The term “engagement” is used to measure wholeheartedness or simply how an employee feels about his or her job and employer. Higher engagement creates higher levels of customer satisfaction and business performance. Studies indicate that when parents have access to high-quality, on-site child care at work, they are more engaged–even more so than colleagues as a whole–and that increased engagement means the company does better financially.
We arrived at our 11% savings figure by first estimating the effect of on-site child care on the engagement of parents who use the program, then multiplied that by the estimated effect of parents’ engagement on the company’s financial performance.
Costs recouped: 91%
In sum, we estimate that we recover 91% of our calculable costs annually. We’re not alone. JPMorgan Chase Bank, N.A., has estimated returns of 115% for its child-care program; global business consultant KPMG found that its clients earned a return on investment (ROI) of 125%.
Of course, this quantifiable picture leaves out the obvious intangible benefits of providing on-site child care. All told, we would say that an ROI of 115% or 125% on our own program wouldn’t surprise us. Benefits in the intangible category include:
More women in management. Studies show that a healthy gender mix at the leadership level makes business smarter and more creative and improves performance. At Patagonia, women make up 50% of our workforce, including roughly half of upper management positions.
Greater employee loyalty. Providing high-quality, on-site child care helps a business exercise its obligations as an employer and community citizen. Such businesses earn the trust of their employees, who give their time more wholeheartedly, and the loyalty of customers, who will buy from a brand, all else being equal, with the better reputation.
A stronger workplace culture of trust. At Patagonia, if you ask parents the benefit of having their child on site, they might tell you what a difference it makes to be able to check in, have lunch together, and be freed from the complications stemming from dropping off and picking up the child elsewhere. If you ask a non-parent the greatest benefit of having the kids around, he or she might tell you that it reminds us–parents and non-parents alike–that we’re behaving for real in a real world, and not just hired guns asked to leave our deepest selves behind the moment the workday starts.

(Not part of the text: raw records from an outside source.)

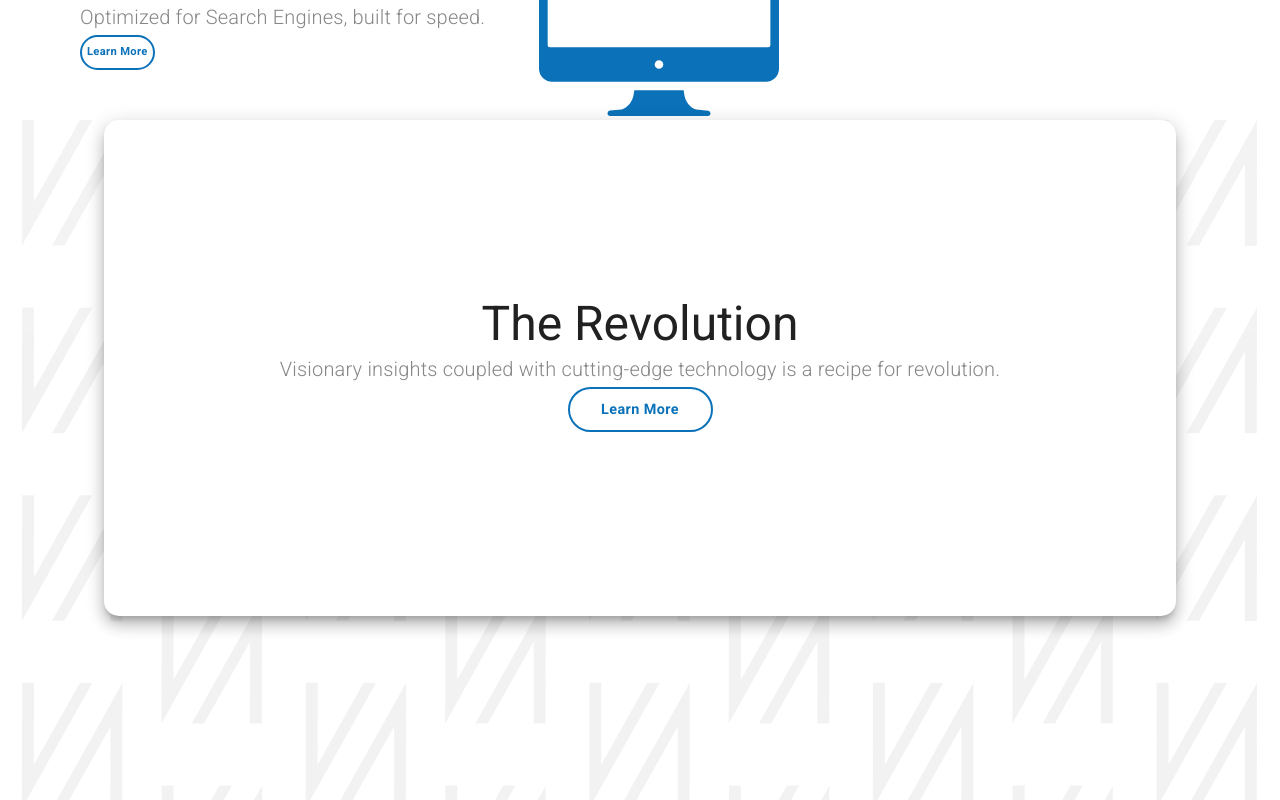
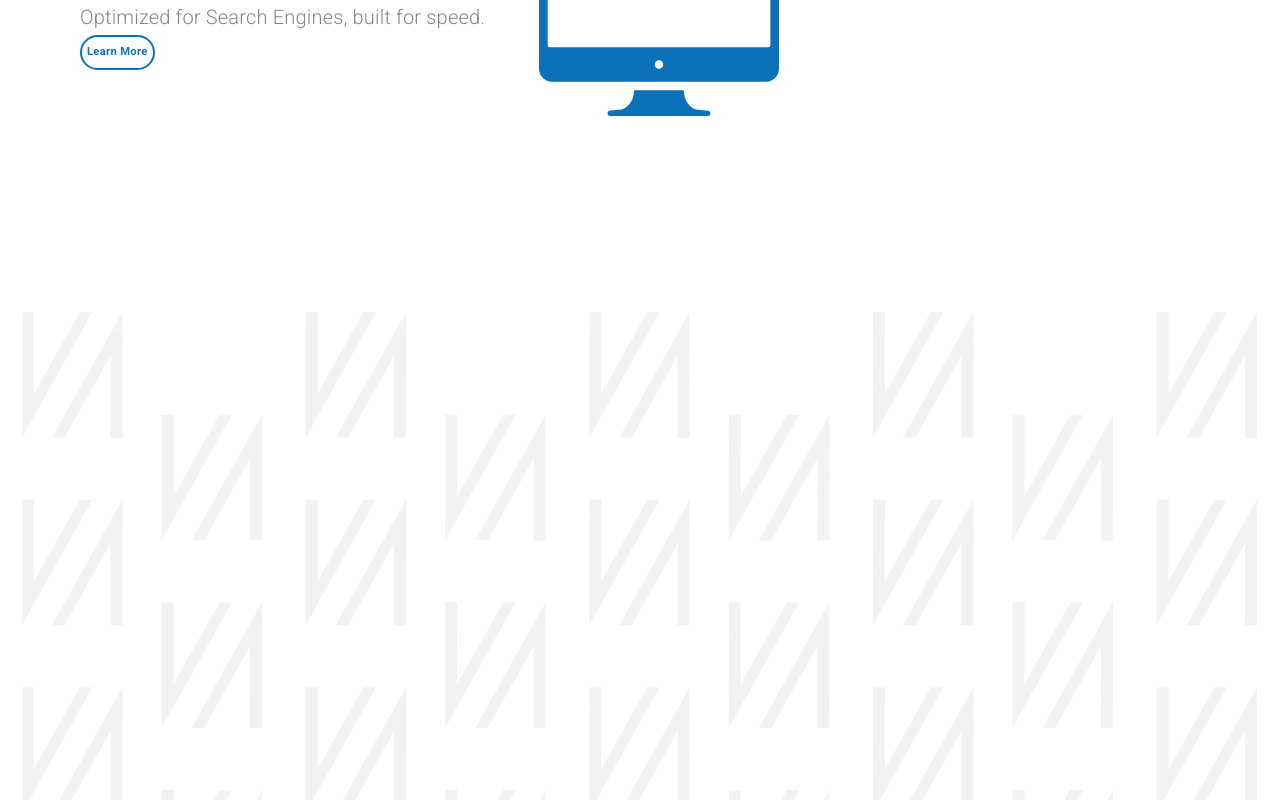
Before and after one commit to dejanV91/materialUiPractice, a React (Create React App) app: page / in a window 1280 px wide. Shown: the part 1700-2500 px from the top of the page. Built offline with nearby package versions, Linux system fonts and the light colour scheme.

Commit message:
WIP revolution block

```diff
--- a/src/components/LandingPages.js
+++ b/src/components/LandingPages.js
@@ -266,8 +266,8 @@
         <Grid item>
           <Grid
             container
-            style={{ height: "100em" }}
-            alignContent="center"
+            style={{ height: "100em", marginTop: "12em" }}
+            alignItems="center"
             justifyContent="center"
           >
             <Card className={classes.revolutionCard}>
--- a/src/components/ui/Theme.js
+++ b/src/components/ui/Theme.js
@@ -31,6 +31,11 @@
       color: arcBlue,
       lineHeight: 1.5,
     },
+    h3: {
+      fontFamily: "Pacifico",
+      fontSize: "2.5rem",
+      color: arcBlue,
+    },
     h4: {
       fontFamily: "Raleway",
       fontSize: "1.75rem",
```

For 33 years, Patagonia has provided on-site child care–a mandate from our founders, who believed it was a moral imperative. Even in times of economic struggle the program was never cut, because they believed in providing a supportive work environment for working families. Taking care of our tribe is part of our culture and our commitment to helping our own people live the way they want. It’s true, there are financial costs to offering on-site child care, and they can be expensive if you offer high-quality programs or subsidize your employees’ tuition when on-site care is not available.
But the benefits–financial and otherwise–pay for themselves every year. As a CEO, it’s not even a question in my mind. Business leaders (and their chief financial officers) should take note.
This article is adapted from Family Business: Innovative On-Site Child Care Since 1983. ©2016 Patagonia Works. All rights reserved. It is reprinted by permission of Patagonia.